• **WHAT YOU WILL DO**
Please output every entry below exactly as written, leaving out any pictures.

[Start of Attachment]

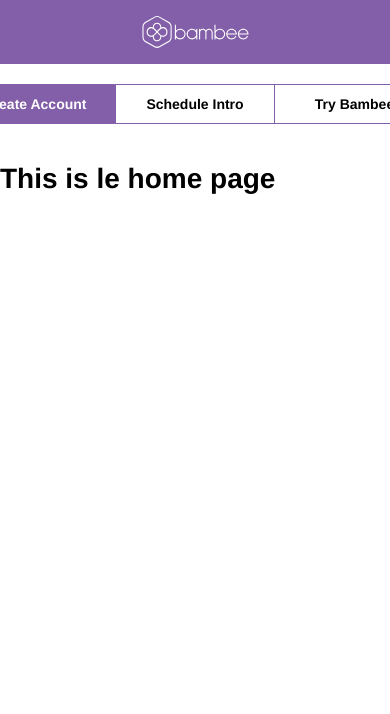
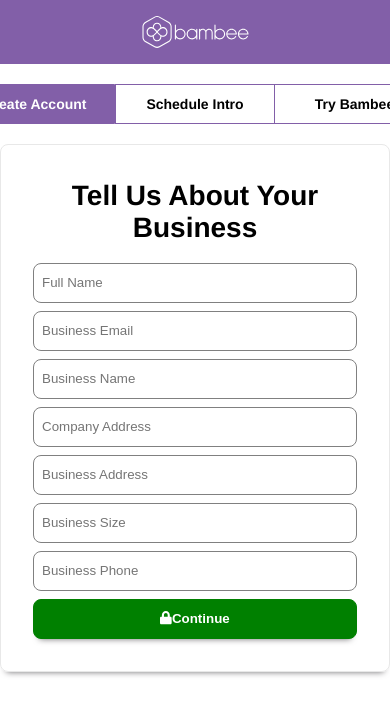
Before and after one commit to dannyk08/bambee, a Vue app: page / in a window 390 px wide. Shown: the top 714 px of the page. Built offline with nearby package versions, Linux system fonts and the light colour scheme.

Commit message:
home page = create account; needs to save the phone number reference for later call schedule

```diff
--- a/package.json
+++ b/package.json
@@ -9,6 +9,9 @@
     "start": "vue-cli-service serve"
   },
   "dependencies": {
+    "@fortawesome/fontawesome-svg-core": "^1.2.18",
+    "@fortawesome/free-solid-svg-icons": "^5.8.2",
+    "@fortawesome/vue-fontawesome": "^0.1.6",
     "core-js": "^2.6.5",
     "date-fns": "^1.30.1",
     "date-fns-timezone": "^0.1.4",
--- a/src/App.vue
+++ b/src/App.vue
@@ -12,6 +12,7 @@ import SignupSteps from "./components/SignupSteps.vue";
 import { signupSteps } from "./utils";
 
 export default {
+  name: "bb",
   components: {
     Navigation,
     SignupSteps
--- a/src/components/Button.vue
+++ b/src/components/Button.vue
@@ -1,12 +1,20 @@
 <template>
-  <button class="button" @click="console.log('clicking me!')">
+  <button class="button" @click="buttonClick()">
     <slot>testing</slot>
   </button>
 </template>
 
 <script>
 export default {
-  name: "bb-button"
+  name: "bb-button",
+  props: {
+    clickParam: null
+  },
+  methods: {
+    buttonClick() {
+      this.$emit("buttonClick", this.clickParam);
+    }
+  }
 };
 </script>
 
--- /dev/null
+++ b/src/components/Container.vue
@@ -0,0 +1,35 @@
+<template slot="slotName">
+  <div class="container">
+    <slot></slot>
+  </div>
+</template>
+
+<script>
+export default {
+  name: "bb-container",
+  props: {
+    slotName: {
+      default: Date.now()
+    }
+  }
+};
+</script>
+
+<style lang="scss" scoped>
+$component-border: 1px solid darken(whitesmoke, 5%);
+$height: 4rem;
+
+.container {
+  border-radius: var(--border-radius);
+  border: 1px solid gray;
+  display: flex;
+  flex-direction: column;
+  box-shadow: var(--box-shadow);
+  display: flex;
+  flex-direction: column;
+  border: $component-border;
+  border-radius: var(--border-radius);
+  width: 100%;
+  max-width: $height * 7;
+}
+</style>
--- /dev/null
+++ b/src/components/Input.vue
@@ -0,0 +1,62 @@
+<template>
+  <input
+    class="input"
+    ref="inputRef"
+    :name="inputName"
+    :id="inputId"
+    :type="type"
+    :placeholder="placeholder"
+    :class="{'has-error':hasError}"
+    @input="handleInput($event)"
+  >
+</template>
+
+<script>
+export default {
+  name: "bb-input",
+  props: {
+    inputId: {
+      type: String,
+      default: ""
+    },
+    inputName: {
+      type: String,
+      default: ""
+    },
+    type: {
+      type: String,
+      default: "text"
+    },
+    placeholder: {
+      type: String,
+      default: null
+    },
+    hasError: {
+      type: Boolean,
+      default: false
+    }
+  },
+  methods: {
+    handleInput($event) {
+      this.$emit("input", $event);
+    }
+  }
+};
+</script>
+
+<style lang="scss" scoped>
+.input {
+  border-radius: var(--border-radius);
+  min-height: var(--signup-step-height);
+  height: var(--signup-step-height);
+  max-height: var(--signup-step-height);
+  border: 1px solid gray;
+  margin-bottom: 0.5rem;
+  padding: 0 0.5rem;
+
+  &:focus {
+    outline: none;
+    border-color: darken(gray, 20%);
+  }
+}
+</style>
--- a/src/components/SignupSteps.vue
+++ b/src/components/SignupSteps.vue
@@ -14,6 +14,7 @@
 import SignupStep from "./SignupStep.vue";
 
 export default {
+  name: "bb-signup-steps",
   props: {
     signupSteps: {
       required: true,
--- a/src/main.js
+++ b/src/main.js
@@ -1,7 +1,13 @@
 import Vue from "vue";
+import { library } from "@fortawesome/fontawesome-svg-core";
+import { faLock } from "@fortawesome/free-solid-svg-icons";
+import { FontAwesomeIcon } from "@fortawesome/vue-fontawesome";
+
 import App from "./App.vue";
 import router from "./router";
 
+library.add(faLock);
+Vue.component("font-awesome-icon", FontAwesomeIcon);
 Vue.config.productionTip = false;
 
 new Vue({
--- a/src/views/Home.vue
+++ b/src/views/Home.vue
@@ -1,12 +1,110 @@
 <template>
   <div class="home">
-    <h1>This is le home page</h1>
+    <Container>
+      <h1>Tell Us About Your Business</h1>
+      <Input
+        @input="handleInput($event)"
+        :inputId="'fullName'"
+        :inputName="'fullName'"
+        :placeholder="'Full Name'"
+      />
+      <Input
+        @input="handleInput($event)"
+        :inputId="'email'"
+        :inputName="'email'"
+        :placeholder="'Business Email'"
+      />
+      <Input
+        @input="handleInput($event)"
+        :inputId="'businessName'"
+        :inputName="'businessName'"
+        :placeholder="'Business Name'"
+      />
+      <Input
+        @input="handleInput($event)"
+        :inputId="'companyAddress'"
+        :inputName="'companyAddress'"
+        :placeholder="'Company Address'"
+      />
+      <Input
+        @input="handleInput($event)"
+        :inputId="'businessAddress'"
+        :inputName="'businessAddress'"
+        :placeholder="'Business Address'"
+      />
+      <Input
+        @input="handleInput($event)"
+        :inputId="'businessSize'"
+        :inputName="'businessSize'"
+        :placeholder="'Business Size'"
+      />
+      <Input
+        @input="handleInput($event)"
+        :inputId="'businessPhone'"
+        :inputName="'businessPhone'"
+        :placeholder="'Business Phone'"
+      />
+      <Button @buttonClick="handleContinue()">
+        <span>
+          <font-awesome-icon icon="lock"></font-awesome-icon>
+          <span>Continue</span>
+        </span>
+      </Button>
+    </Container>
   </div>
 </template>
 
 <script>
+import Input from "../components/Input.vue";
+import Container from "../components/Container.vue";
+import Button from "../components/Button.vue";
+
 export default {
-  name: "home",
-  components: {}
+  name: "bb-home",
+  components: {
+    Input,
+    Container,
+    Button
+  },
+  methods: {
+    handleInput({ target }) {
+      this.form[target.name] = target.value;
+    },
+    handleContinue() {
+      this.$router.push("schedule");
+      // console.log("router", this.$router);
+    }
+  },
+  data() {
+    return {
+      form: {
+        fullName: "",
+        email: "",
+        businessName: "",
+        companyAddress: "",
+        businessAddress: "",
+        businessSize: "",
+        businessPhone: ""
+      }
+    };
+  }
 };
 </script>
+
+<style lang="scss" scoped>
+.home {
+  display: flex;
+  justify-content: center;
+}
+
+.container {
+  padding: 1rem 2rem 2rem;
+  text-align: center;
+}
+
+.button {
+  background: green;
+  border-color: green;
+  color: white;
+}
+</style>
--- a/src/views/ScheduleIntro.vue
+++ b/src/views/ScheduleIntro.vue
@@ -17,6 +17,7 @@ import Separator from "../components/Separator.vue";
 import Scheduler from "../components/Scheduler.vue";
 import Button from "../components/Button.vue";
 import mockTimes from "../mockTimes";
+import { getTimeSlots } from "./../services/timeSlots";
 
 export default {
   name: "bb-page-schedule-intro",
@@ -31,7 +32,7 @@ export default {
     };
   },
   mounted() {
-    this.scheduleData = mockTimes;
+    getTimeSlots().then(data => (this.scheduleData = data));
   },
   computed: {
     schedules() {
--- a/src/views/Try.vue
+++ b/src/views/Try.vue
@@ -3,3 +3,8 @@
     <h1>This the try Bambee page</h1>
   </div>
 </template>
+<script>
+export default {
+  name: "bb-try"
+};
+</script>
```
Also changed, not shown: 1 other file (tests, documents, lock files or other folders).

[End of Attachment]

• **OUTPUT**
Before and after one commit to dannyk08/bambee, a Vue app: page / in a window 390 px wide. Shown: the top 714 px of the page. Built offline with nearby package versions, Linux system fonts and the light colour scheme.

Commit message:
home page = create account; needs to save the phone number reference for later call schedule

```diff
--- a/package.json
+++ b/package.json
@@ -9,6 +9,9 @@
     "start": "vue-cli-service serve"
   },
   "dependencies": {
+    "@fortawesome/fontawesome-svg-core": "^1.2.18",
+    "@fortawesome/free-solid-svg-icons": "^5.8.2",
+    "@fortawesome/vue-fontawesome": "^0.1.6",
     "core-js": "^2.6.5",
     "date-fns": "^1.30.1",
     "date-fns-timezone": "^0.1.4",
--- a/src/App.vue
+++ b/src/App.vue
@@ -12,6 +12,7 @@ import SignupSteps from "./components/SignupSteps.vue";
 import { signupSteps } from "./utils";
 
 export default {
+  name: "bb",
   components: {
     Navigation,
     SignupSteps
--- a/src/components/Button.vue
+++ b/src/components/Button.vue
@@ -1,12 +1,20 @@
 <template>
-  <button class="button" @click="console.log('clicking me!')">
+  <button class="button" @click="buttonClick()">
     <slot>testing</slot>
   </button>
 </template>
 
 <script>
 export default {
-  name: "bb-button"
+  name: "bb-button",
+  props: {
+    clickParam: null
+  },
+  methods: {
+    buttonClick() {
+      this.$emit("buttonClick", this.clickParam);
+    }
+  }
 };
 </script>
 
--- /dev/null
+++ b/src/components/Container.vue
@@ -0,0 +1,35 @@
+<template slot="slotName">
+  <div class="container">
+    <slot></slot>
+  </div>
+</template>
+
+<script>
+export default {
+  name: "bb-container",
+  props: {
+    slotName: {
+      default: Date.now()
+    }
+  }
+};
+</script>
+
+<style lang="scss" scoped>
+$component-border: 1px solid darken(whitesmoke, 5%);
+$height: 4rem;
+
+.container {
+  border-radius: var(--border-radius);
+  border: 1px solid gray;
+  display: flex;
+  flex-direction: column;
+  box-shadow: var(--box-shadow);
+  display: flex;
+  flex-direction: column;
+  border: $component-border;
+  border-radius: var(--border-radius);
+  width: 100%;
+  max-width: $height * 7;
+}
+</style>
--- /dev/null
+++ b/src/components/Input.vue
@@ -0,0 +1,62 @@
+<template>
+  <input
+    class="input"
+    ref="inputRef"
+    :name="inputName"
+    :id="inputId"
+    :type="type"
+    :placeholder="placeholder"
+    :class="{'has-error':hasError}"
+    @input="handleInput($event)"
+  >
+</template>
+
+<script>
+export default {
+  name: "bb-input",
+  props: {
+    inputId: {
+      type: String,
+      default: ""
+    },
+    inputName: {
+      type: String,
+      default: ""
+    },
+    type: {
+      type: String,
+      default: "text"
+    },
+    placeholder: {
+      type: String,
+      default: null
+    },
+    hasError: {
+      type: Boolean,
+      default: false
+    }
+  },
+  methods: {
+    handleInput($event) {
+      this.$emit("input", $event);
+    }
+  }
+};
+</script>
+
+<style lang="scss" scoped>
+.input {
+  border-radius: var(--border-radius);
+  min-height: var(--signup-step-height);
+  height: var(--signup-step-height);
+  max-height: var(--signup-step-height);
+  border: 1px solid gray;
+  margin-bottom: 0.5rem;
+  padding: 0 0.5rem;
+
+  &:focus {
+    outline: none;
+    border-color: darken(gray, 20%);
+  }
+}
+</style>
--- a/src/components/SignupSteps.vue
+++ b/src/components/SignupSteps.vue
@@ -14,6 +14,7 @@
 import SignupStep from "./SignupStep.vue";
 
 export default {
+  name: "bb-signup-steps",
   props: {
     signupSteps: {
       required: true,
--- a/src/main.js
+++ b/src/main.js
@@ -1,7 +1,13 @@
 import Vue from "vue";
+import { library } from "@fortawesome/fontawesome-svg-core";
+import { faLock } from "@fortawesome/free-solid-svg-icons";
+import { FontAwesomeIcon } from "@fortawesome/vue-fontawesome";
+
 import App from "./App.vue";
 import router from "./router";
 
+library.add(faLock);
+Vue.component("font-awesome-icon", FontAwesomeIcon);
 Vue.config.productionTip = false;
 
 new Vue({
--- a/src/views/Home.vue
+++ b/src/views/Home.vue
@@ -1,12 +1,110 @@
 <template>
   <div class="home">
-    <h1>This is le home page</h1>
+    <Container>
+      <h1>Tell Us About Your Business</h1>
+      <Input
+        @input="handleInput($event)"
+        :inputId="'fullName'"
+        :inputName="'fullName'"
+        :placeholder="'Full Name'"
+      />
+      <Input
+        @input="handleInput($event)"
+        :inputId="'email'"
+        :inputName="'email'"
+        :placeholder="'Business Email'"
+      />
+      <Input
+        @input="handleInput($event)"
+        :inputId="'businessName'"
+        :inputName="'businessName'"
+        :placeholder="'Business Name'"
+      />
+      <Input
+        @input="handleInput($event)"
+        :inputId="'companyAddress'"
+        :inputName="'companyAddress'"
+        :placeholder="'Company Address'"
+      />
+      <Input
+        @input="handleInput($event)"
+        :inputId="'businessAddress'"
+        :inputName="'businessAddress'"
+        :placeholder="'Business Address'"
+      />
+      <Input
+        @input="handleInput($event)"
+        :inputId="'businessSize'"
+        :inputName="'businessSize'"
+        :placeholder="'Business Size'"
+      />
+      <Input
+        @input="handleInput($event)"
+        :inputId="'businessPhone'"
+        :inputName="'businessPhone'"
+        :placeholder="'Business Phone'"
+      />
+      <Button @buttonClick="handleContinue()">
+        <span>
+          <font-awesome-icon icon="lock"></font-awesome-icon>
+          <span>Continue</span>
+        </span>
+      </Button>
+    </Container>
   </div>
 </template>
 
 <script>
+import Input from "../components/Input.vue";
+import Container from "../components/Container.vue";
+import Button from "../components/Button.vue";
+
 export default {
-  name: "home",
-  components: {}
+  name: "bb-home",
+  components: {
+    Input,
+    Container,
+    Button
+  },
+  methods: {
+    handleInput({ target }) {
+      this.form[target.name] = target.value;
+    },
+    handleContinue() {
+      this.$router.push("schedule");
+      // console.log("router", this.$router);
+    }
+  },
+  data() {
+    return {
+      form: {
+        fullName: "",
+        email: "",
+        businessName: "",
+        companyAddress: "",
+        businessAddress: "",
+        businessSize: "",
+        businessPhone: ""
+      }
+    };
+  }
 };
 </script>
+
+<style lang="scss" scoped>
+.home {
+  display: flex;
+  justify-content: center;
+}
+
+.container {
+  padding: 1rem 2rem 2rem;
+  text-align: center;
+}
+
+.button {
+  background: green;
+  border-color: green;
+  color: white;
+}
+</style>
--- a/src/views/ScheduleIntro.vue
+++ b/src/views/ScheduleIntro.vue
@@ -17,6 +17,7 @@ import Separator from "../components/Separator.vue";
 import Scheduler from "../components/Scheduler.vue";
 import Button from "../components/Button.vue";
 import mockTimes from "../mockTimes";
+import { getTimeSlots } from "./../services/timeSlots";
 
 export default {
   name: "bb-page-schedule-intro",
@@ -31,7 +32,7 @@ export default {
     };
   },
   mounted() {
-    this.scheduleData = mockTimes;
+    getTimeSlots().then(data => (this.scheduleData = data));
   },
   computed: {
     schedules() {
--- a/src/views/Try.vue
+++ b/src/views/Try.vue
@@ -3,3 +3,8 @@
     <h1>This the try Bambee page</h1>
   </div>
 </template>
+<script>
+export default {
+  name: "bb-try"
+};
+</script>
```
Also changed, not shown: 1 other file (tests, documents, lock files or other folders).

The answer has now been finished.